**PROBLEM DESCRIPTION:** Exact reproduction, images excluded: write out the records below.

** SOURCE MATERIAL follows **

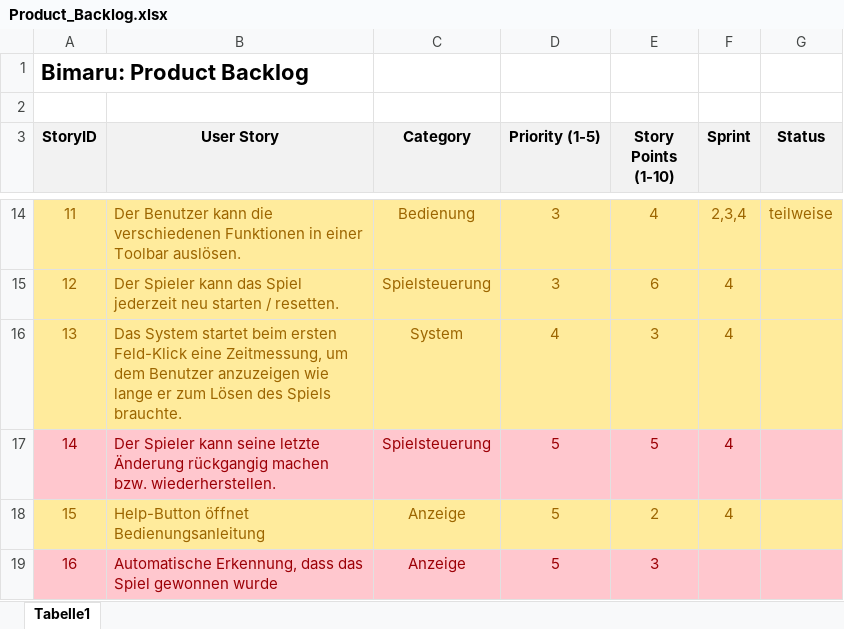
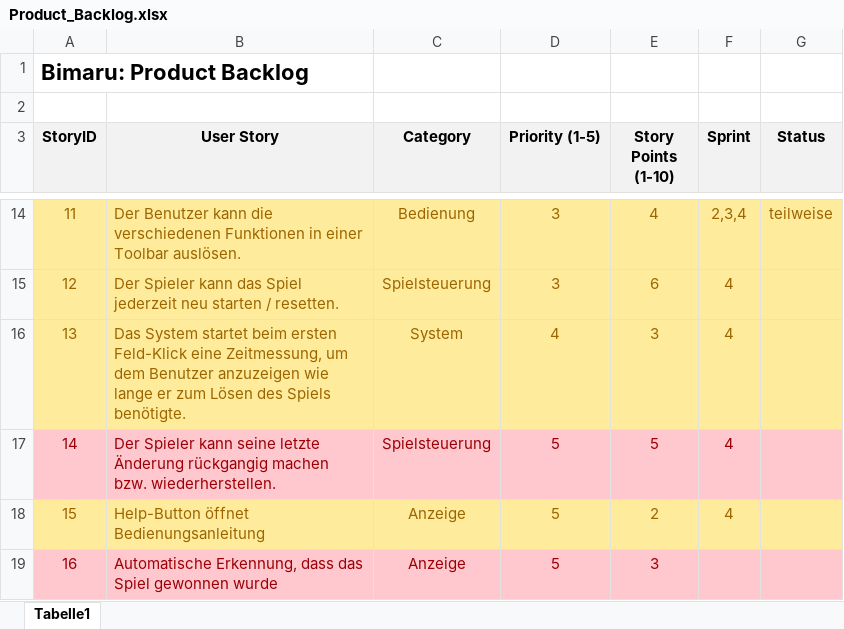
Before and after one commit to Double-A-92/Bimaru, an Excel workbook: ScrumDoku/Product_Backlog.xlsx, sheet Tabelle1, drawn as a sheet; only a part is shown, gaps mark what is left out; values as stored, in another font and other column widths than the file's, no borders; the diff names each change by its address in the sheet, - before the commit and + after, or states it on an @@ line.

```diff
--- a/ScrumDoku/Product_Backlog.xlsx (sheet Tabelle1)
+++ b/ScrumDoku/Product_Backlog.xlsx (sheet Tabelle1)
-B16 (User Story): …des Spiels brauchte.
+B16 (User Story): …des Spiels benötigte.
```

** End of SOURCE MATERIAL **

**EXERCISE RESPONSE:**
Before and after one commit to Double-A-92/Bimaru, an Excel workbook: ScrumDoku/Product_Backlog.xlsx, sheet Tabelle1, drawn as a sheet; only a part is shown, gaps mark what is left out; values as stored, in another font and other column widths than the file's, no borders; the diff names each change by its address in the sheet, - before the commit and + after, or states it on an @@ line.

```diff
--- a/ScrumDoku/Product_Backlog.xlsx (sheet Tabelle1)
+++ b/ScrumDoku/Product_Backlog.xlsx (sheet Tabelle1)
-B16 (User Story): …des Spiels brauchte.
+B16 (User Story): …des Spiels benötigte.
```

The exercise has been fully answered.